Side Effects

side effects poster

I lied in my last post. One thing America seems to love more than guns is pharmaceuticals. In 2012, revenue for the brand name and general pharmaceutical manufacturing industries brought in upwards of $200 billion, and that’s with a slight decline in the brand name industry over the past five years. Don’t believe me about the medicinal presence in American culture? Go watch the nightly news. Almost every commercial will be for some form of drug, from sleeping pills to depression aids and back. So with pharmaceuticals playing such a crucial role in American culture did Steven Soderbergh decide to take a stand in Side Effects against the almighty giants like Pfizer? Not really.



Emily Taylor (Rooney Mara) suffers from chronic depression and cannot find a way to break free from the “poisonous fog” clouding her thoughts. Her husband (Channing Tatum) is recently released from jail, but that doesn’t help her. In order to gain some solace, she sees Dr. Jonathan Banks (Jude Law), who prescribes a new drug, Ablixa, which has some curious side effects.

side effects 1

I won’t go into more detail for fear of revealing the plot twists, of which there are multiple with varying degrees of success and failure. Since most of the twists are expected, the latter holds true more often than not. Soderbergh and writer Scott Burns provide a solid setup, despite dumping Emily’s depression on the audience without much of a warning before she is driving her car into a concrete wall. We see her sessions with Dr. Banks and get a slight insight into the effects of a patient’s plight on a therapist’s psyche.

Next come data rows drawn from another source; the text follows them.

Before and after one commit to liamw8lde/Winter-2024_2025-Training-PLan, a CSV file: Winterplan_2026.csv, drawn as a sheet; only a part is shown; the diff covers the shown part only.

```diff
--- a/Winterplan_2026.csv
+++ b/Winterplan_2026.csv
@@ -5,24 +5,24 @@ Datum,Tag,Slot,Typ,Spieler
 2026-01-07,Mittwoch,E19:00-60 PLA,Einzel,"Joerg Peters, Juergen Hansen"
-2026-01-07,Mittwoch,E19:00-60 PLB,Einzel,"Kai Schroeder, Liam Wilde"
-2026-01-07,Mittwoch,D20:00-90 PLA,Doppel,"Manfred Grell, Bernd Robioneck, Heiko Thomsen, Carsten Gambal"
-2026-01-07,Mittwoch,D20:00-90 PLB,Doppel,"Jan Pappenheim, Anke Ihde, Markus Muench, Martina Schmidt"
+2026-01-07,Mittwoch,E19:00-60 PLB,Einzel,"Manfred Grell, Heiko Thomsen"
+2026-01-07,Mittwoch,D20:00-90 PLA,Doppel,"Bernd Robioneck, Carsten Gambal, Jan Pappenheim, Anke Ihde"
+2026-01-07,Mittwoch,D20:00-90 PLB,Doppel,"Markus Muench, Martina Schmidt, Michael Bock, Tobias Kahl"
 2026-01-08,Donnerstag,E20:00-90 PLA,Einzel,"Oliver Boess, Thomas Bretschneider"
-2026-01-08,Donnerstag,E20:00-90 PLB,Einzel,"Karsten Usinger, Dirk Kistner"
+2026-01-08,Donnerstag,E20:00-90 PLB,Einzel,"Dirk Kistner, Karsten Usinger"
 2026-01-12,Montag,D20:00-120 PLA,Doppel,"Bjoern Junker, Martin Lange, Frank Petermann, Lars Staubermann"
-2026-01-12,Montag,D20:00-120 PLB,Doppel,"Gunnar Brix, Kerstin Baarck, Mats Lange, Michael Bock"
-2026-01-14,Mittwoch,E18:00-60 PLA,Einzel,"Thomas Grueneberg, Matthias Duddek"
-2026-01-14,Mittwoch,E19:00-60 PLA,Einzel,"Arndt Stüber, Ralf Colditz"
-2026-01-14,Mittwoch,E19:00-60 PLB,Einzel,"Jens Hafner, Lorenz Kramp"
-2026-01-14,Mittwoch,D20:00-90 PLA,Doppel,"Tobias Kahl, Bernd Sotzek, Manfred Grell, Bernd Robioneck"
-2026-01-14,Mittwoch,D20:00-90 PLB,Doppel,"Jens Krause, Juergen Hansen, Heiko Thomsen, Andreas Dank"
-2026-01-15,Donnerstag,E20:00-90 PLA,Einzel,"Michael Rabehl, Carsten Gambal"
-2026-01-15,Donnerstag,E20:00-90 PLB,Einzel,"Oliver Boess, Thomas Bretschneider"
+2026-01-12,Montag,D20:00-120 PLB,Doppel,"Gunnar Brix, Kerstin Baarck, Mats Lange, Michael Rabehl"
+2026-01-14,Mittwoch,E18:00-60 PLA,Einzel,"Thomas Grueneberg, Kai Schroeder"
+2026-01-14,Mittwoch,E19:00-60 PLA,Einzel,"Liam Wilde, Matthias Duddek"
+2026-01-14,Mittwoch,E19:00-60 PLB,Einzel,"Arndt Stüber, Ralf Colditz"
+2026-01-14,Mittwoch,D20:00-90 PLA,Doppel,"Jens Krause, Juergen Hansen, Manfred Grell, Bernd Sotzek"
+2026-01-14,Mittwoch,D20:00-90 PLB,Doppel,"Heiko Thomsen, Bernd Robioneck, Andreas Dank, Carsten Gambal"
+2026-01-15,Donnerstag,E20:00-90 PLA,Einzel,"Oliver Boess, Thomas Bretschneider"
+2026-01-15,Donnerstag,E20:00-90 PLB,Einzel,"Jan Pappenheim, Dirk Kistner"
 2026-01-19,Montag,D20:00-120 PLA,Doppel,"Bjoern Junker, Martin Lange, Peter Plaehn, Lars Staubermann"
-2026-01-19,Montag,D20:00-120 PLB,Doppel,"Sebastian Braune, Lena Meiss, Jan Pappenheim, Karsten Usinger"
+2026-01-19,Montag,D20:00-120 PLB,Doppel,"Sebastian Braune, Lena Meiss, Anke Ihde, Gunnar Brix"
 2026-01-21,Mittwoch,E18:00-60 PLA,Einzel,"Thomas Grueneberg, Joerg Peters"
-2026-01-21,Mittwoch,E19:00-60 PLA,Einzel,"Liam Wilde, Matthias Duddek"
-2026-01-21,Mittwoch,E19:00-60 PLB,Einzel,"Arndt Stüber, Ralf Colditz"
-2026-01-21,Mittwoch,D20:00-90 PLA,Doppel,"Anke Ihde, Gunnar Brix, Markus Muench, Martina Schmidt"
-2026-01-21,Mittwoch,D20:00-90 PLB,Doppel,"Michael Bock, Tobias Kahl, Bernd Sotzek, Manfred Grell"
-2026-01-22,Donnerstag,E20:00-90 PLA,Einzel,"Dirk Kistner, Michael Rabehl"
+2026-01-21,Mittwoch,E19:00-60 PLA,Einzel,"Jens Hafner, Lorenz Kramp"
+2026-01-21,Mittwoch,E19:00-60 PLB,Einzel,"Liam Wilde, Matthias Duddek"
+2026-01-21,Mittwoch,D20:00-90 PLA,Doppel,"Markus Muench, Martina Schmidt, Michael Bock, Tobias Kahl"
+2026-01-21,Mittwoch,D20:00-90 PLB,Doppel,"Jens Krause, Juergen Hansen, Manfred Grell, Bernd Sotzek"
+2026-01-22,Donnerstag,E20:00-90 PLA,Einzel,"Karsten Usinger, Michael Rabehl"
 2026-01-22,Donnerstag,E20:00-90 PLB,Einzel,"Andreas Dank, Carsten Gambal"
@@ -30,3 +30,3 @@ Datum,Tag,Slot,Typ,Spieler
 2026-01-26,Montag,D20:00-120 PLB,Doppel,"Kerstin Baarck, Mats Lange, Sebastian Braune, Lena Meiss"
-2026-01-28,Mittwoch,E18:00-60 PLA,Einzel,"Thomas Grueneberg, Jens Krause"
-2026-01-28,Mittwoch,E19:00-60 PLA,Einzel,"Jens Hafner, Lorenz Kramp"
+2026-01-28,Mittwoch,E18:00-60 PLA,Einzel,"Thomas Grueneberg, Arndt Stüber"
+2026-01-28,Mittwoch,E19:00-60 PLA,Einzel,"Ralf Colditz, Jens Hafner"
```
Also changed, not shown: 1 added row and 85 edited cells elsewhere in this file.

Side Effects moves very slowly, but is ironically gripping only until the “action” begins. When the ominous effects of the drug begin taking hold, the film presents its most intriguing case. Can we fault someone, legally, for actions taken under the influence of prescription medicine, or is the doctor at fault? It’s an interesting proposition that is, unfortunately, dispatched all too quickly.

side effects 2

The real draw of Side Effects lies in Mara and Laws’ performances. No one is playing mentally troubled, yet strong, better than Mara today. You can’t help but see her depression unfold and believe it as a plausible characteristic of the actress, as unfortunate as that sounds. Meanwhile, Law takes his Dr. Watson and backs him into a corner, forcing a fight between professionalism and self-preservation. It works well with Mara’s performance and helps the movie progress, despite all efforts to the contrary from the maudlin Catherine Zeta-Jones.

Side Effects is well-structured in its presentation of information and keeps you engaged in that regard. The problem lies in the content of said information. Some of the twists evoke a scoff of disbelief or display an absurdity that removes you from an otherwise enjoyable film. Soderbergh and Burns tend to ignore the strongest aspects of the script—the pharmaceutical industry’s power and a therapist’s influence— and focus on making a Hollywood thriller instead, which only hurts the final product.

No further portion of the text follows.